Work to complete: Go through the entries, filter for the word "components", and copy every line that has it.

Supplied material:

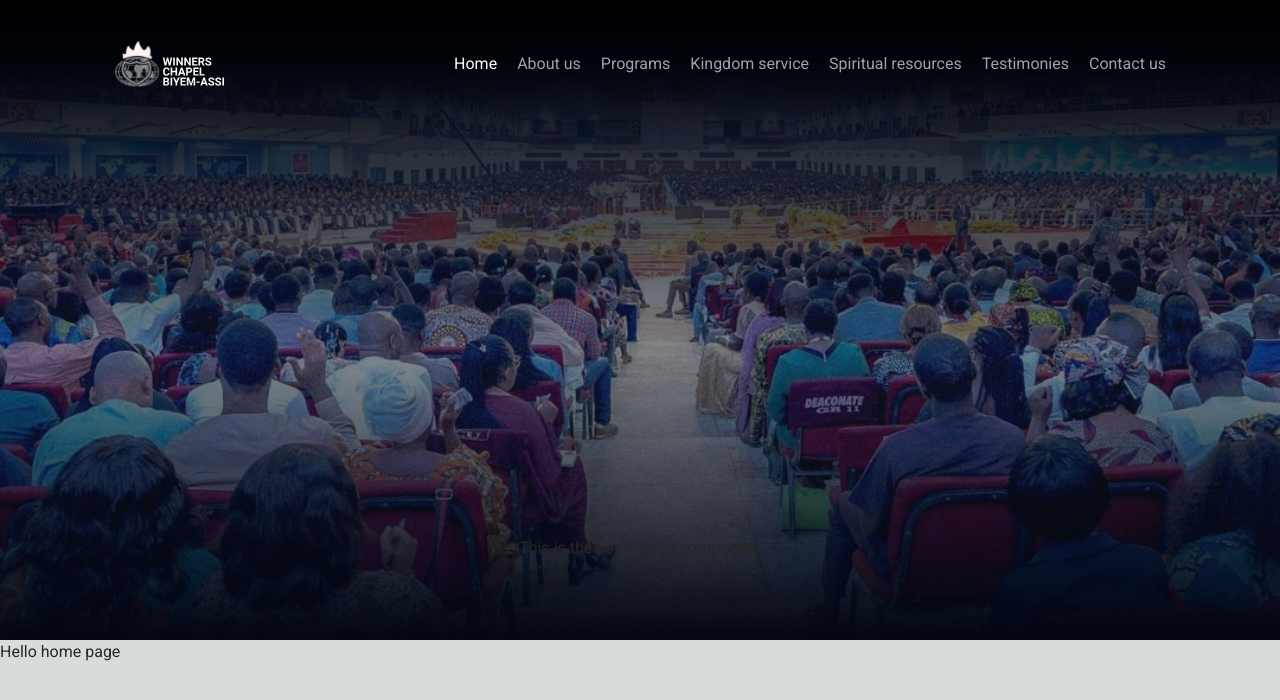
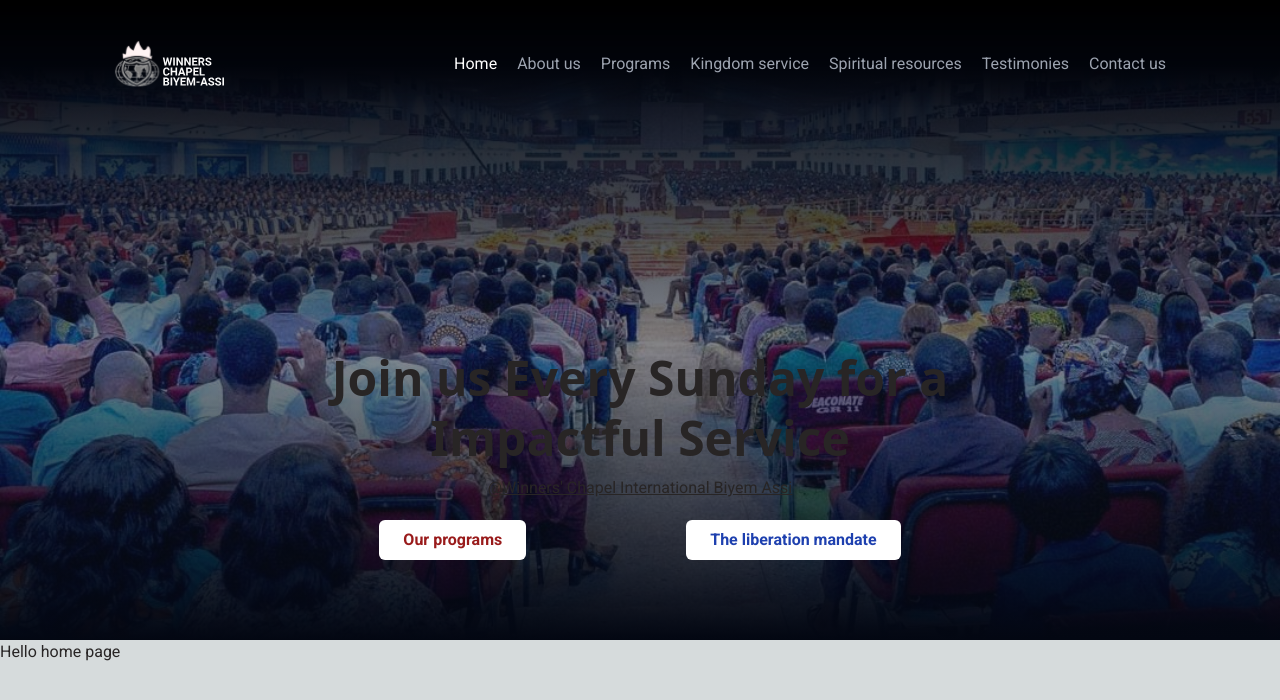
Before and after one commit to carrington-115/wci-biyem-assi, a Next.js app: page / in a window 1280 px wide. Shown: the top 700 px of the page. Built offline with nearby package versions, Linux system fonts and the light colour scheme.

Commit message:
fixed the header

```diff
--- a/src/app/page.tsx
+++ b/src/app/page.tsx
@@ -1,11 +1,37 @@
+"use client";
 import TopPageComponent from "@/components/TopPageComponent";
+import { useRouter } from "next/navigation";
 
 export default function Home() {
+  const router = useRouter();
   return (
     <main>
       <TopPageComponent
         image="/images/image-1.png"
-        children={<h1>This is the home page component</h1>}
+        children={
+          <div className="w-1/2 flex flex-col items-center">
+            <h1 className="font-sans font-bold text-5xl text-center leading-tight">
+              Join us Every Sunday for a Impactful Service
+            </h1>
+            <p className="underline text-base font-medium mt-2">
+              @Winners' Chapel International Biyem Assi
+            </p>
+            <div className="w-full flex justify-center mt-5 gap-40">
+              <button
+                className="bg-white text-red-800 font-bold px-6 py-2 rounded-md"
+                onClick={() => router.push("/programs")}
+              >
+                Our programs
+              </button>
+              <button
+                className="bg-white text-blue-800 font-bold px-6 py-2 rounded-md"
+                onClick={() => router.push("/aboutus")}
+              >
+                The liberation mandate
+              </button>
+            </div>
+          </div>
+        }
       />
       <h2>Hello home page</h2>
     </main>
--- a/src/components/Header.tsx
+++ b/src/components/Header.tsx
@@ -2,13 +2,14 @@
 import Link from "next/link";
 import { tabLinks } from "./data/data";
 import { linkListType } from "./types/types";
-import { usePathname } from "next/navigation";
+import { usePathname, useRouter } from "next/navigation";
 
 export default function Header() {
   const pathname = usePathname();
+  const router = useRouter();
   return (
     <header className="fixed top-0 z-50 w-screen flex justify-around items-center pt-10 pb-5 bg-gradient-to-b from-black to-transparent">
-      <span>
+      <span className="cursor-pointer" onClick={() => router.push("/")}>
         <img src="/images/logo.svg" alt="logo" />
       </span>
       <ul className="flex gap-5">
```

Solution for this task:
 import TopPageComponent from "@/components/TopPageComponent";
--- a/src/components/Header.tsx
+++ b/src/components/Header.tsx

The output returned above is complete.